What is Changing?
If you took the GMAT and felt like you needed more time to decide whether or not to cancel your score, then you’ll be happy with GMAC’s new policy. Test-takers now have 5 years to reinstate their scores and 3 days to cancel them. Before this, test-takers had to be much more rushed in making their decisions, with only 60 days to reinstate their scores, and a mere 2 minutes to cancel them.
The cost of these actions is also much more forgiving: it is now only $50 to reinstate your score (compared to the previous $100 fee), however you will have to pay a fee of $25 to cancel your score if you choose to do so after leaving the test center.
What is NOT Changing?
GMAC has kept several of its cancelation and reinstatement policies intact. For example, it is still true that if you choose to cancel your score, no one but you will know about it. There is also still no fee to cancel your score at the test center, and the period you must wait to retake the GMAT is still 16 days.
Why Does This Matter?
Why do we even care about this change in the GMAC’s policies? Well for one, it allows for much more flexibility in the test-taking process, as test-takers

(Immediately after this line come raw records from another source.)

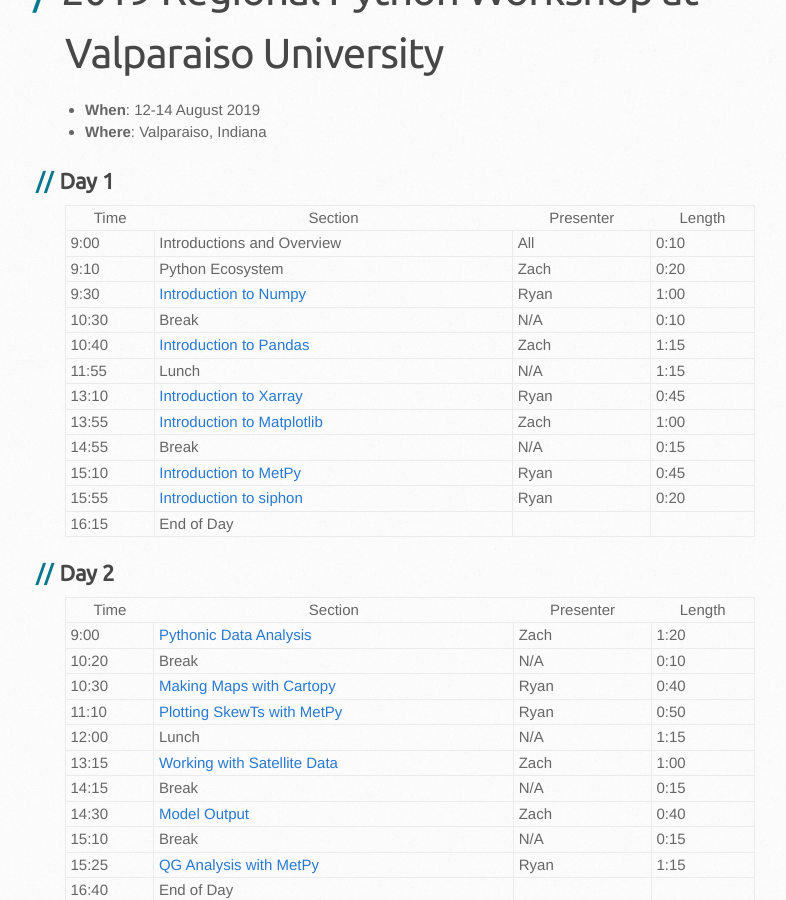
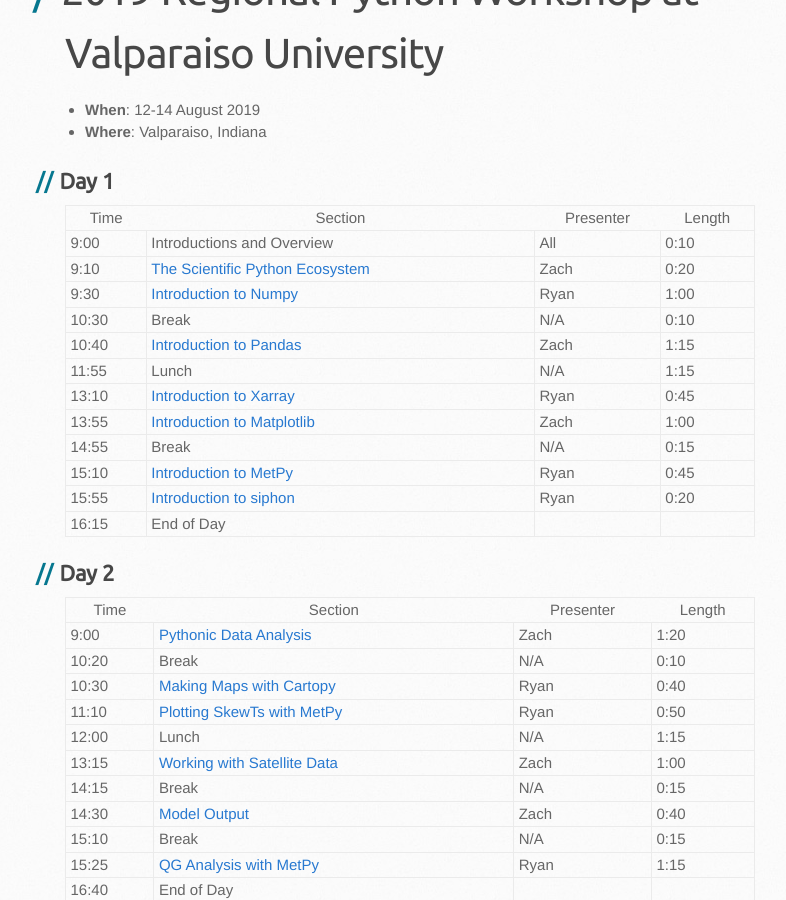
Before and after one commit to Unidata/python-workshop, a Jekyll site: the page built from events/valpo2019.md, in a window 1280 px wide and 900 px high, scrolled down 452 px. Shown: the whole window, without its empty margins (105-891 px from the left). Built offline with Jekyll 4.4.1, drawn with Linux system fonts in a browser that asks for light colours; some web fonts are replaced; our own code applies the rules of GitHub Pages for plain Markdown files.

Commit message:
Add link to Python Ecosystem notebook in Valpo events

```diff
--- a/events/valpo2019.md
+++ b/events/valpo2019.md
@@ -11,7 +11,7 @@
 |  Time | Section                                      | Presenter   | Length |
 |-------|----------------------------------------------|-------------|--------|
 | 9:00 | Introductions and Overview | All | 0:10 |
-| 9:10 | Python Ecosystem | Zach | 0:20 |
+| 9:10 | [The Scientific Python Ecosystem](https://github.com/Unidata/python-workshop/blob/master/notebooks/Python_Ecosystem/Scientific_Python_Ecosystem_Overview.ipynb) | Zach | 0:20 |
 | 9:30 | [Introduction to Numpy](https://github.com/Unidata/python-workshop/blob/master/notebooks/NumPy/Numpy%20Basics.ipynb) | Ryan | 1:00 |
 | 10:30 | Break | N/A | 0:10 |
 | 10:40 | [Introduction to Pandas](https://github.com/Unidata/python-workshop/blob/master/notebooks/Pandas/Pandas%20Introduction.ipynb) | Zach | 1:15 |
```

who choose to cancel their scores now have much more time to prepare for their next test administration. (No more scrambling to prepare for a retest in 16 days!) However, it is still important to remember that the GMAT retest policy still applies, in that you cannot take the GMAT more than 5 times in 12 months, so it is important to build a “buffer” into your prep schedule. If you test too close to an MBA application deadline, you won’t have time to retest.
These changes in policy also just go to show us that nothing in life is free (except canceling at the test center). If you want the convenience and luxury of having extra time to make your decisions, you’d better be ready to pay up for it. To minimize this cost, test-takers should have a target GMAT score in mind as well as a plan going into the test, and then actually stick to that plan upon receiving a final score. Think of this like buying an airline ticket – many airlines will let you hold a ticket for free, but it can cost an additional fee to hold it for up to a week. The same idea applies here. Additional time isn’t going to change your score and it shouldn’t impact what score you’re willing to accept, so have a game plan going into test day and stick to it to avoid unnecessary fees.
It is also worth noting that most business schools will still accept a candidate’s highest GMAT score (after all, it is in the school’s best interests to report having students with high average GMAT scores), so if you take the GMAT and score moderately higher than you did the last time you took the test, it may not be necessary to actually cancel your lower score. Talk to the schools to which you’re applying to understand the programs’ policies, but don’t overthink it. Unless there’s a significant gap between your old and new score (+100 points), or you achieved an extremely low score one of the times you took the test (below 500 points), save your money and keep all of your scores.